GEOGRAPHICAL DISTRIBUTION OR ORIGIN:
MINIMUM TEMPERATURE: -2 °C
IDEAL MINIMUM TEMPERATURE: 5 °C
SYNONYMS: P. paulensis Killip.
P. paulensis Killip.
ETYMOLOGY: It is due to the appearance of the flower which recalls that of the sea anemone (Attinia). The etymology is taken from the Greek ἀκτῖνος (actinos) which means, 'ray', 'rays of the sun'.
It is due to the appearance of the flower which recalls that of the sea anemone (Attinia). The etymology is taken from the Greek ἀκτῖνος (actinos) which means, 'ray', 'rays of the sun'.
NOTES: Flowering period in my collection: January and February in a heated greenhouse. I therefore believe it is a short-day species.
USDA Zones: 8 -11.
Flowering period in my collection: January and February in a heated greenhouse. I therefore believe it is a short-day species.
In the flower of this passiflora there is a strong contrast between the corolla formed by the petals and the white retroflex sepals and the large crown composed of 4 or 5 series of filaments, protruding forwards and coloured in violet, pink and white.
The flowers have a diameter of about 8-9 cm, flowering is generous and usually occurs in February-March, if the plant is sheltered in a warm greenhouse, otherwise in late spring.
It is a light climber that tends to become very dense thanks to the brevity of the internodes and the richness of the foliage. The leaves are whole, glaucous green, oval in shape, and widened at the base.

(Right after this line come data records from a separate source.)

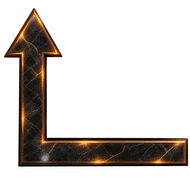
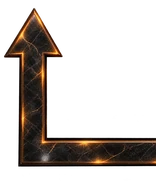
Sink the arrow's leg into the wall
Cuts the far end of the horizontal leg so the fixture reads as anchored rather
than as a shape resting against the edge. Box width follows the new aspect.

Changed region(s): [[0.0, 0.0309, 0.4103, 0.866], [0.359, 0.7113, 1.0, 0.866]]

diff --git a/src/components/ScrollRail.tsx b/src/components/ScrollRail.tsx
@@ -16,7 +16,7 @@ export const ScrollRail: React.FC = () => {
       type="button"
       onClick={toTop}
       aria-label="Zum Seitenanfang"
-      className="group fixed right-0 top-1/2 z-40 h-[76px] w-[74px] -translate-y-1/2 cursor-pointer md:h-[104px] md:w-[102px]"
+      className="group fixed right-0 top-1/2 z-40 h-[76px] w-[61px] -translate-y-1/2 cursor-pointer md:h-[104px] md:w-[84px]"
     >
       <img
         src="/ziplama.webp"
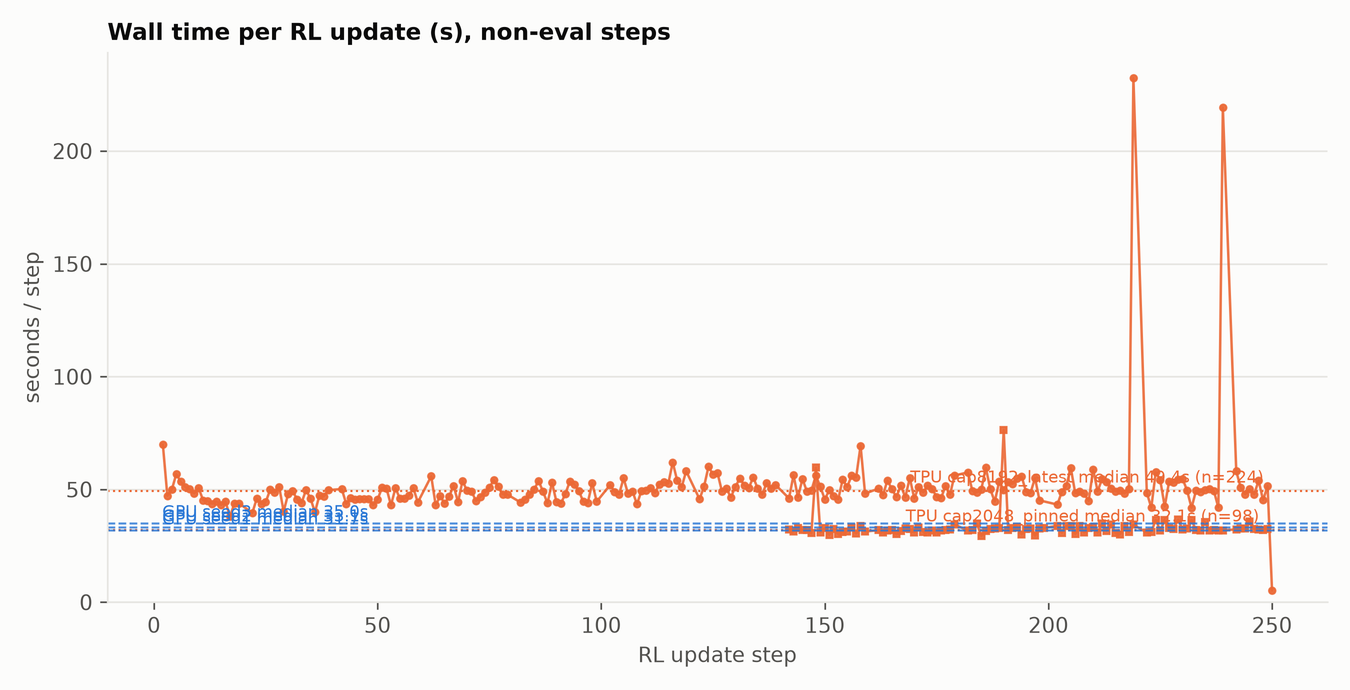
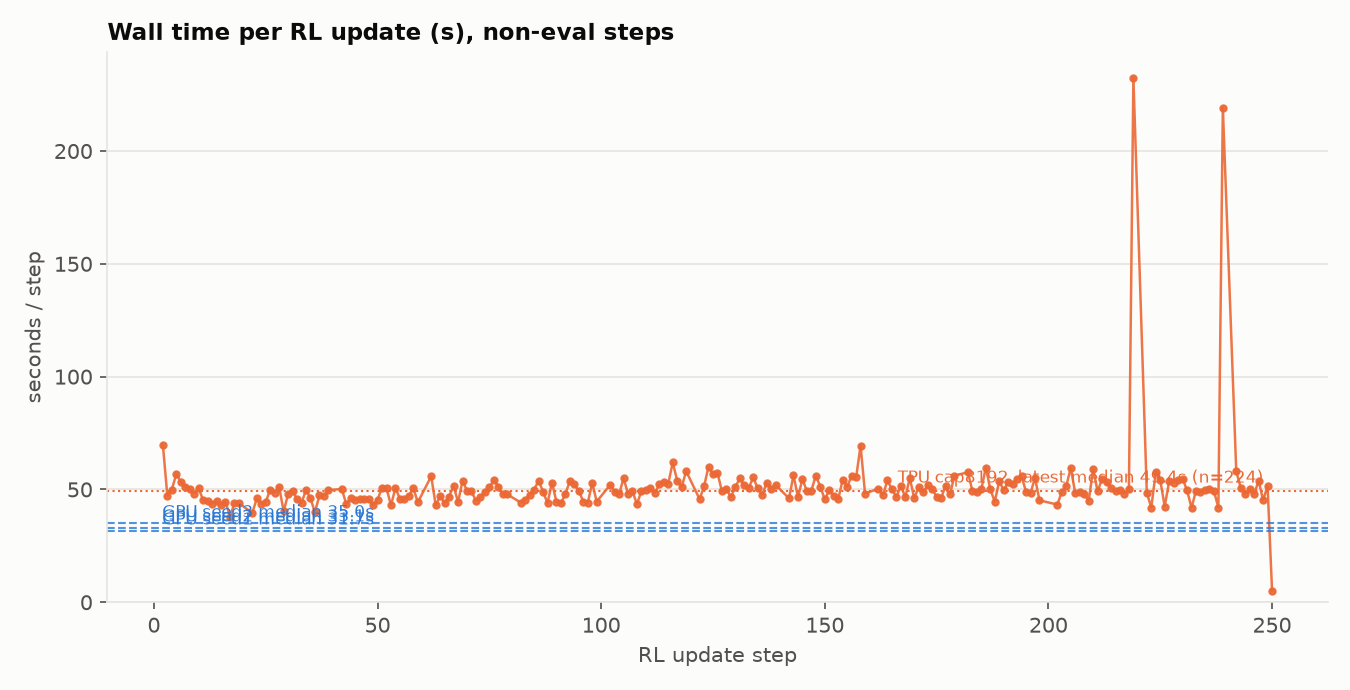
gemma4 cap-8192 parity figures: show the cap-8192 run only (drop the cap-2048 overlay)

diff --git a/gemma4/parity/figures_cap8192/parity_summary.md b/gemma4/parity/figures_cap8192/parity_summary.md
@@ -1,24 +1,24 @@
 # gemma4-E2B GSM8K parity summary
 
-| step | GPU mean ± SD (min–max) | TPU cap8192_latest | TPU cap2048_pinned | TPU mean − GPU mean |
-|---:|---|---|---|---|
-| 0 | 80.31 ± 0.24 (80.14–80.59) | 80.82 [78.6, 82.9] | 81.27 [79.1, 83.3] | +0.73 |
-| 20 | 91.03 ± 0.53 (90.52–91.58) | 91.21 [89.6, 92.6] | 91.66 [90.0, 93.0] | +0.40 |
-| 40 | 91.69 ± 1.07 (90.45–92.34) | 91.51 [89.9, 92.9] | 91.05 [89.4, 92.5] | -0.40 |
-| 60 | 91.36 ± 0.23 (91.13–91.58) | 92.04 [90.5, 93.4] | 91.43 [89.8, 92.8] | +0.38 |
-| 80 | 91.84 ± 0.53 (91.28–92.34) | 92.80 [91.3, 94.1] | 91.36 [89.7, 92.8] | +0.24 |
-| 100 | 91.64 ± 0.16 (91.51–91.81) | 92.72 [91.2, 94.0] | 91.66 [90.0, 93.0] | +0.56 |
-| 120 | 92.04 ± 0.55 (91.43–92.49) | 91.96 [90.4, 93.3] | 92.57 [91.0, 93.9] | +0.23 |
-| 140 | 92.67 ± 0.12 (92.57–92.80) | 92.27 [90.7, 93.6] | 91.96 [90.4, 93.3] | -0.56 |
-| 160 | 92.77 ± 0.19 (92.57–92.95) | 91.96 [90.4, 93.3] | 92.19 [90.6, 93.5] | -0.69 |
-| 180 | 92.52 ± 0.23 (92.27–92.72) | 92.19 [90.6, 93.5] | 91.96 [90.4, 93.3] | -0.44 |
-| 200 | 92.65 ± 0.15 (92.49–92.80) | 91.36 [89.7, 92.8] | 91.81 [90.2, 93.2] | -1.06 |
-| 220 | 92.60 ± 0.24 (92.42–92.87) | 92.04 [90.5, 93.4] | 92.12 [90.5, 93.5] | -0.52 |
-| 240 | 92.65 ± 0.42 (92.19–93.03) | 92.34 [90.8, 93.7] | 92.27 [90.7, 93.6] | -0.34 |
-| 250 | 92.42 ± 0.42 (91.96–92.80) | 91.81 [90.2, 93.2] | 92.42 [90.9, 93.7] | -0.30 |
+| step | GPU mean ± SD (min–max) | TPU cap8192_latest | TPU mean − GPU mean |
+|---:|---|---|---|
+| 0 | 80.31 ± 0.24 (80.14–80.59) | 80.82 [78.6, 82.9] | +0.51 |
+| 20 | 91.03 ± 0.53 (90.52–91.58) | 91.21 [89.6, 92.6] | +0.18 |
+| 40 | 91.69 ± 1.07 (90.45–92.34) | 91.51 [89.9, 92.9] | -0.18 |
+| 60 | 91.36 ± 0.23 (91.13–91.58) | 92.04 [90.5, 93.4] | +0.68 |
+| 80 | 91.84 ± 0.53 (91.28–92.34) | 92.80 [91.3, 94.1] | +0.96 |
+| 100 | 91.64 ± 0.16 (91.51–91.81) | 92.72 [91.2, 94.0] | +1.09 |
+| 120 | 92.04 ± 0.55 (91.43–92.49) | 91.96 [90.4, 93.3] | -0.08 |
+| 140 | 92.67 ± 0.12 (92.57–92.80) | 92.27 [90.7, 93.6] | -0.40 |
+| 160 | 92.77 ± 0.19 (92.57–92.95) | 91.96 [90.4, 93.3] | -0.81 |
+| 180 | 92.52 ± 0.23 (92.27–92.72) | 92.19 [90.6, 93.5] | -0.33 |
+| 200 | 92.65 ± 0.15 (92.49–92.80) | 91.36 [89.7, 92.8] | -1.29 |
+| 220 | 92.60 ± 0.24 (92.42–92.87) | 92.04 [90.5, 93.4] | -0.56 |
+| 240 | 92.65 ± 0.42 (92.19–93.03) | 92.34 [90.8, 93.7] | -0.30 |
+| 250 | 92.42 ± 0.42 (91.96–92.80) | 91.81 [90.2, 93.2] | -0.61 |
 
 Gate: step-250 TPU mean ≥ 91.42 (GPU step-250 mean 92.42 − 1 pp).
-TPU step-250: 91.81, 92.42 → mean **92.12** → **PASS** (2 of 3 seeds).
+TPU step-250: 91.81 → mean **91.81** → **PASS** (1 of 3 seeds).
 
 ## Step time (non-eval updates)
 
@@ -28,4 +28,3 @@ TPU step-250: 91.81, 92.42 → mean **92.12** → **PASS** (2 of 3 seeds).
 | GPU seed2 | 33.1 | 34.9 | 44.5 | 218 |
 | GPU seed3 | 35.0 | 35.4 | 42.3 | 218 |
 | TPU cap8192_latest | 49.4 | 50.9 | 55.3 | 224 |
-| TPU cap2048_pinned | 32.1 | 33.0 | 34.6 | 98 |
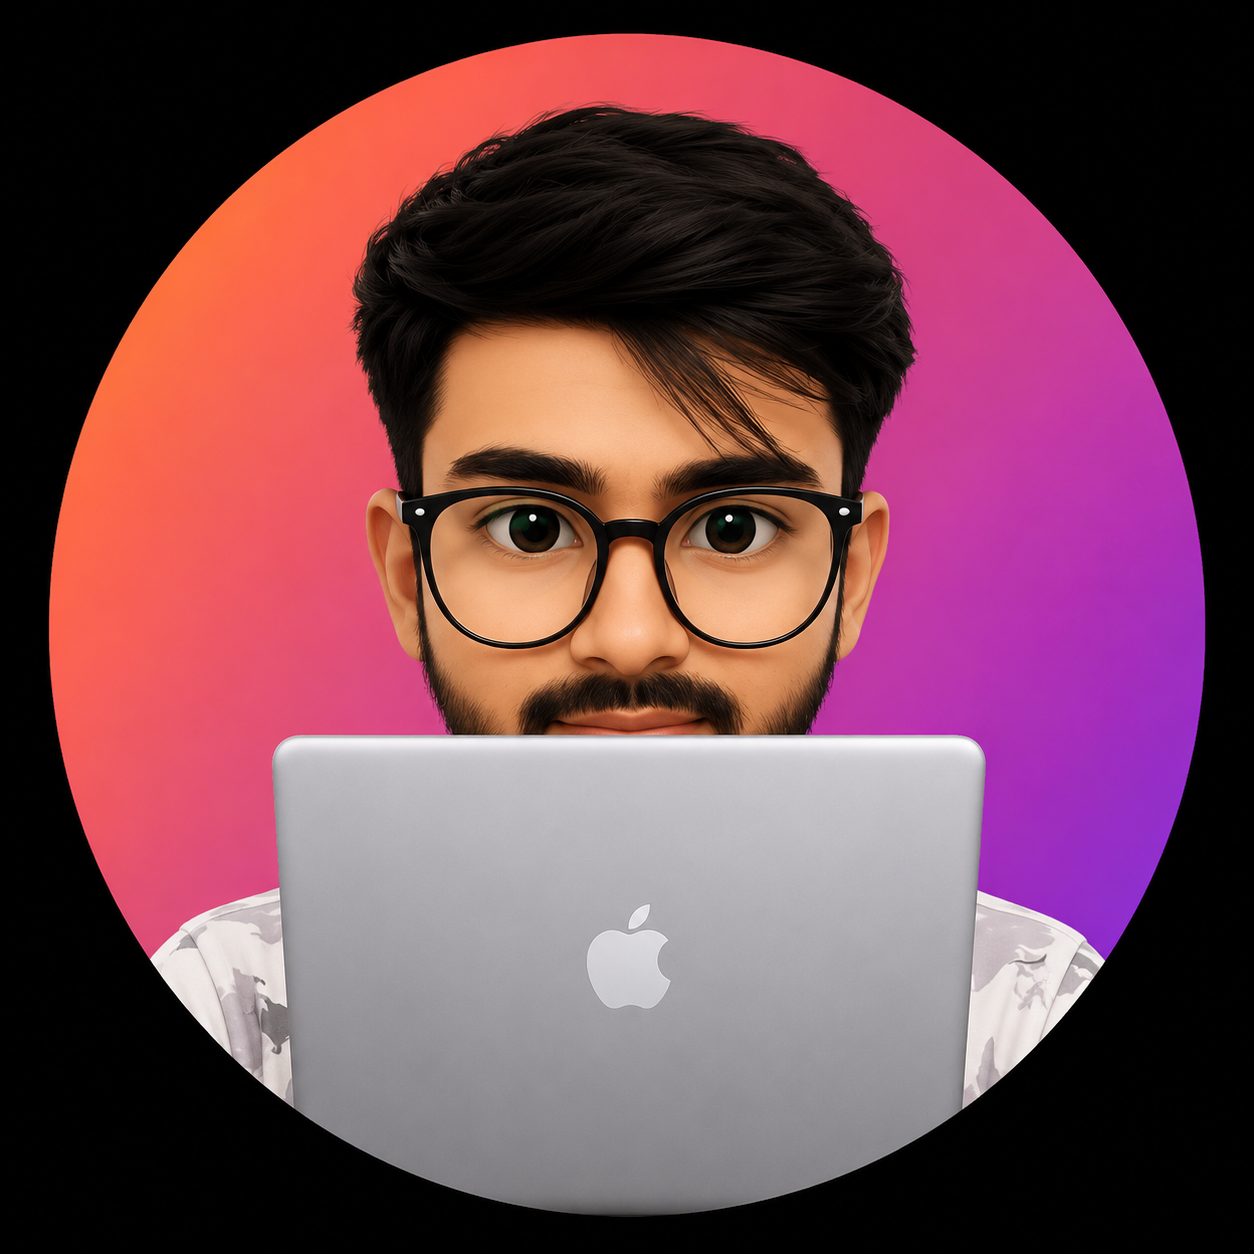
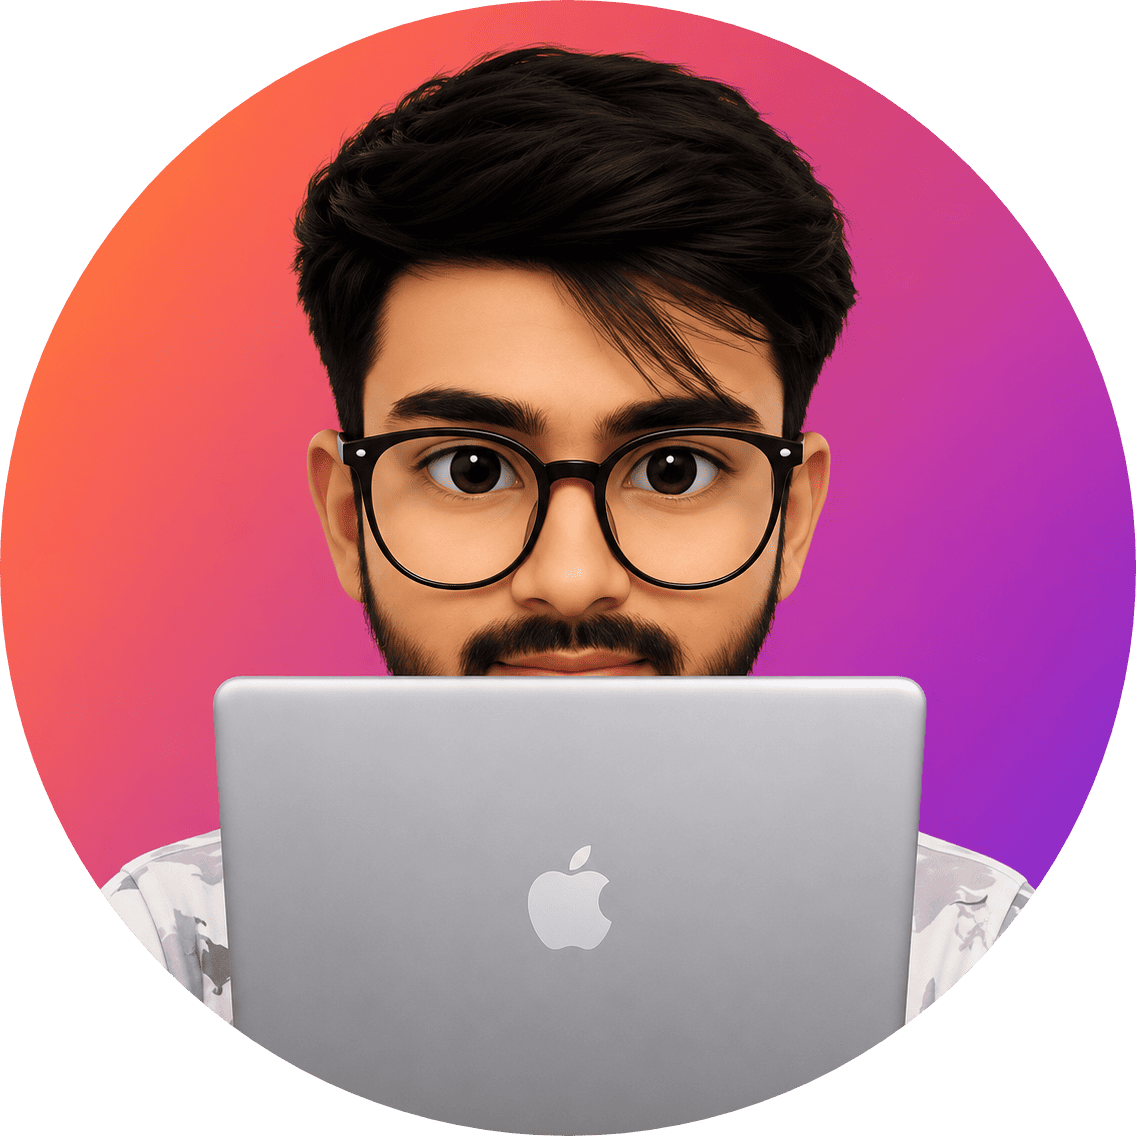
compress assets size for smooth loding

diff --git a/frontend/src/assets/assets.js b/frontend/src/assets/assets.js
@@ -11,7 +11,6 @@ import LinkedIn from './LinkedIn.svg'
 import GitHub from './github.svg'
 import LightGithub from './LightGithub.svg'
 import LightLinkedIn from './LightLinkedIn.svg'
-import LightHeroImage from './LightHeroImage.png'
 import LightJavascript from './LightJavascript.svg'
 import LightHtml from './LightHtml.svg'
 import LightCss from './LightCss.svg'
@@ -20,7 +19,7 @@ import LightNodejs from './LightNodejs.png'
 import myBlog from './myBlog.jpeg'
 import ayursetu from './ayursetu.jpeg'
 
-const assets = {logo,heroImage,javascript,css,html,nodejs,reactjs,LinkedIn,GitHub,lightLogo,LightGithub,LightLinkedIn,LightHeroImage,LightHtml,LightJavascript,LightCss,LightReact,LightNodejs,myBlog,ayursetu}
+const assets = {logo,heroImage,javascript,css,html,nodejs,reactjs,LinkedIn,GitHub,lightLogo,LightGithub,LightLinkedIn,LightHtml,LightJavascript,LightCss,LightReact,LightNodejs,myBlog,ayursetu}
 
 export const experiences = [
     {logo: ayurlogo, title: "Ayursetu", timeline: "Present", description: "Built a complete appointment-booking platform for an Ayurvedic doctor. Implemented appointment scheduling, user authentication, profile management and appointment history. Integrated Razorpay for online payments and Cloudinary for image management. Developed the frontend with React + Tailwind CSS and backend APIs with Node.js + Express.js. Deployed the application for real-world use."},

diff --git a/frontend/src/Components/Home.jsx b/frontend/src/Components/Home.jsx
@@ -7,15 +7,16 @@ const Home = () => {
   return (
     <div className="">
       <div className="flex flex-col items-center gap-5 pt-16 sm:pt-23">
-        {theme === "dark" ? (
-          <img className="w-40 sm:w-43" src={assets.heroImage} alt="" />
+        {/* {theme === "dark" ? (
+          <img className="w-38 sm:w-40" src={assets.heroImage} alt="" />
         ) : (
           <img
             className="w-40 sm:w-43 mask-b-from-70% mask-radial-[50%_90%] mask-radial-from-85%"
-            src={assets.LightHeroImage}
+            src={assets.heroImage}
             alt=""
           />
-        )}
+        )} */}
+        <img className="w-38 sm:w-40" src={assets.heroImage} alt="" />
         <h1 className="text-4xl font-bold text-center leading-11 heading mx-3 sm:mx-0 light:text-slate-800/90">
           Building scalable
           <br />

The sepals are white on the inside and green on the outside, while the petals are white on both surfaces. The crown of the filaments is so striking due to its colour with contrasting alternating bands that recall the characteristic crown of sea anemones. It extends forwards, almost hiding the stigmas and anthers. The fruits are small, spherical, yellow when ripe and contain a fragrant aril in which numerous black seeds are immersed.
P. actinia comes from the mountainous areas of Brazil. It is easy to grow in pots (at least 18-20 cm in diameter) and its graceful and lively appearance makes it a very popular plant. If space is reserved for it, it can reach several metres in length and cover pergolas and walls with gratings.
It does not resist the winters of the Po Valley, where it is advisable to shelter it, but it adapts well outdoors in climatic areas with mild winters, such as Liguria, the lakes and the south, as it tolerates short frosts down to -5°C. Damage can be limited by protection to the crown and foot and by placing it in sheltered places.
The flowering of exceptional beauty and its relative hardiness make it an interesting plant to grow in the home or outdoors depending on the season and climate of your region.
It requires light soil and regular, not excessive watering. Reproduction is obtained by seed and cutting. The latter method is preferable since larger plants are obtained in less time.